The North American River Otter (Lontra canadensis) is apparently a common resident of these environs, but they’re elusive. I’ve come across their tracks and slides in the snow on frozen streams, rivers, and ponds, but I’ve never been fortunate enough to witness one firsthand. Nor have we captured photos on our cameras until now, so these less-than-perfect images hold special value. And they serve as encouraging evidence that Rosslyn’s wildlife sanctuary is thriving.
Rather than fumbling my way forward with a cobbled, secondhand introduction to River otters I’ll defer to a more knowledgeable source.

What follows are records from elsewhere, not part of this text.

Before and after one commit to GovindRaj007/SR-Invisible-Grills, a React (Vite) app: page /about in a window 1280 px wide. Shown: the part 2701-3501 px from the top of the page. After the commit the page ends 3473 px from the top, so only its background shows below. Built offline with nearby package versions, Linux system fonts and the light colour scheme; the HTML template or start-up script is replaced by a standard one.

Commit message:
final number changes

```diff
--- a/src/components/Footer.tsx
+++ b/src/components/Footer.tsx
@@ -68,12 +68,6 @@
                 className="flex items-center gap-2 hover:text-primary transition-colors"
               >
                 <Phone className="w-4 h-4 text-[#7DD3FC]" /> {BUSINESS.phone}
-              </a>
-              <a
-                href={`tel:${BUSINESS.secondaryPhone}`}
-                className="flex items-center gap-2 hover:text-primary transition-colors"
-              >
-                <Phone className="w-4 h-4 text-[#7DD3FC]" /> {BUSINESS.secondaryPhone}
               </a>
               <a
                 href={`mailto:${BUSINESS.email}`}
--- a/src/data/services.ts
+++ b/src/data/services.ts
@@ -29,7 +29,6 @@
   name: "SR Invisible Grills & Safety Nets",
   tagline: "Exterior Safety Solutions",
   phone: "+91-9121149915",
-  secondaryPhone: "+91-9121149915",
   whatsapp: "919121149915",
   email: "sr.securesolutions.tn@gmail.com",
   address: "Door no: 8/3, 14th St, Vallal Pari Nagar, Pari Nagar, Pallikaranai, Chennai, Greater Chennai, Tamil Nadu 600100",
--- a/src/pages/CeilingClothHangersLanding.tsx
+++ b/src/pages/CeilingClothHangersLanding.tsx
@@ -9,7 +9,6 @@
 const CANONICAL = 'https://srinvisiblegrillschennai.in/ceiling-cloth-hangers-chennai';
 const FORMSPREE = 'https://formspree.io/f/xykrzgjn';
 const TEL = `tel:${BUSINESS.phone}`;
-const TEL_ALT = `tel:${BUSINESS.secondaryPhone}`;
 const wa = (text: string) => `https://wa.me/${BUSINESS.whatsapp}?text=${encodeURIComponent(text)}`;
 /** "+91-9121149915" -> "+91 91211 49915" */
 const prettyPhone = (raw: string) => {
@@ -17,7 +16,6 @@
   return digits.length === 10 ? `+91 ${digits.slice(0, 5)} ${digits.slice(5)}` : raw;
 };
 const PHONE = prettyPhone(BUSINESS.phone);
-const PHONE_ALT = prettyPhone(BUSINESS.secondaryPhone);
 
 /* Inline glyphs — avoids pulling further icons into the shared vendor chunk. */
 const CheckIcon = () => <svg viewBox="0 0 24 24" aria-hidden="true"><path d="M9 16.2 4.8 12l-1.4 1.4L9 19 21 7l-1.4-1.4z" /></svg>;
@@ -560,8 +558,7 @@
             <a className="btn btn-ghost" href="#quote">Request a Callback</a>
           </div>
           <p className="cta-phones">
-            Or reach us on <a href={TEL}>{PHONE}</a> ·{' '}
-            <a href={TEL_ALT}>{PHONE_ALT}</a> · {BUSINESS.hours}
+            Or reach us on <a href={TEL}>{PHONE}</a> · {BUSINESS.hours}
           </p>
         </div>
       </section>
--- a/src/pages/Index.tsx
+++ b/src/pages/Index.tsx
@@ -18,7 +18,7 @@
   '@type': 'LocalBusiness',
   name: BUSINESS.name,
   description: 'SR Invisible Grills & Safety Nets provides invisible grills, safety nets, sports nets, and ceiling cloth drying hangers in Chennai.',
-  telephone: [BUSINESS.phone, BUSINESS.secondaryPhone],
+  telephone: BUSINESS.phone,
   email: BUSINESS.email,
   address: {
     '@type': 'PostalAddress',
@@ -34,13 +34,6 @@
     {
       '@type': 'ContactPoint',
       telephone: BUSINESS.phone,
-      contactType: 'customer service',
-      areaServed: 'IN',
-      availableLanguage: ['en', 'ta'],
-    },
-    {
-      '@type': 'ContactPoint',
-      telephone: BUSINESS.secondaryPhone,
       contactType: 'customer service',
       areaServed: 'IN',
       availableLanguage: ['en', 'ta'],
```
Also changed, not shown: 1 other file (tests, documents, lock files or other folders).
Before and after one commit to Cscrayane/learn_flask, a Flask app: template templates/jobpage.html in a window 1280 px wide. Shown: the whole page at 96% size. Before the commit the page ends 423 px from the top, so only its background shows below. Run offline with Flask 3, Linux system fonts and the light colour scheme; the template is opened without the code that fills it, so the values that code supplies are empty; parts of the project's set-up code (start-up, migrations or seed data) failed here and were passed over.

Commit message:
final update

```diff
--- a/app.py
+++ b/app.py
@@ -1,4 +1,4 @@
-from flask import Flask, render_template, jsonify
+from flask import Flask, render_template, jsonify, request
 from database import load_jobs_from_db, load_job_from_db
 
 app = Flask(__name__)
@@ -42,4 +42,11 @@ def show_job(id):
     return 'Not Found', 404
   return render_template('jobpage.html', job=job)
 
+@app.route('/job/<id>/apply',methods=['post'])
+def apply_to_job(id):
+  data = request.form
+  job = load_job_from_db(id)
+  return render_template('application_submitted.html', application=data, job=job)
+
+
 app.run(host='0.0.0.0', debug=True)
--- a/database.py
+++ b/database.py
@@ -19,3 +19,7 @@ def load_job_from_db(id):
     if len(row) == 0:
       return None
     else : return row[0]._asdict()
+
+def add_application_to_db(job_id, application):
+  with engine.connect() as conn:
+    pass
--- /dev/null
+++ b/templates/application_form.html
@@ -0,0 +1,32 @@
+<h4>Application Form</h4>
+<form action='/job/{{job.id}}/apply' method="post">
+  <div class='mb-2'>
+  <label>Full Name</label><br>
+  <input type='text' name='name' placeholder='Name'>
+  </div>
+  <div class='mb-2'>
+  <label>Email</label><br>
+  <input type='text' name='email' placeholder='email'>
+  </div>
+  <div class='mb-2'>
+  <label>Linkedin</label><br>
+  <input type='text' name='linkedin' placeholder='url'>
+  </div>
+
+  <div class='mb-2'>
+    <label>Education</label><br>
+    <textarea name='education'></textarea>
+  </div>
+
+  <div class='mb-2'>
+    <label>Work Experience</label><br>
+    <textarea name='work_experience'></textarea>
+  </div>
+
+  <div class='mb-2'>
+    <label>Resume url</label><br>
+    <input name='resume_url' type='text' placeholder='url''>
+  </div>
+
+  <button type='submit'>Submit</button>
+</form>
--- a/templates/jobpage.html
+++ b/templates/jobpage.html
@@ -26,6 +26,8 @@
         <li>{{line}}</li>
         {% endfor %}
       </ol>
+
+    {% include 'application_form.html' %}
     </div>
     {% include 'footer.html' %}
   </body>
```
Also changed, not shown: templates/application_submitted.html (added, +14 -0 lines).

The playful North American river otter is well adapted for semi-aquatic living. The mammals have thick, protective fur to help them keep warm while swimming in cold waters. They have short legs, webbed feet for faster swimming, and a long, narrow body and flattened head for streamlined movement in the water. A long, strong tail helps propels the otter through the water. They can stay underwater for as many as eight minutes. North American river otters have long whiskers, which they use to detect prey in dark or cloudy water, and clawed feet for grasping onto slippery prey. They are very flexible and can make sharp, sudden turns that help them catch fish. Their fur is dark brown over much of the body, and lighter brown on the belly and face. On land a river otter can run at speeds of up to 15 miles (24 kilometers) an hour—they can slide even faster. Their playful snow and mud sliding, tail chasing, water play, and snow burrowing activities also serve other purposes—they help strengthen social bonds and let young otters practice hunting techniques. (National Wildlife Federation)
Many thanks to John Davis for setting and monitoring Rosslyn’s wildlife cameras. It is John’s stewardship and oversight that underpin Rosslyn’s increasingly robust wildlife population.
What do you think?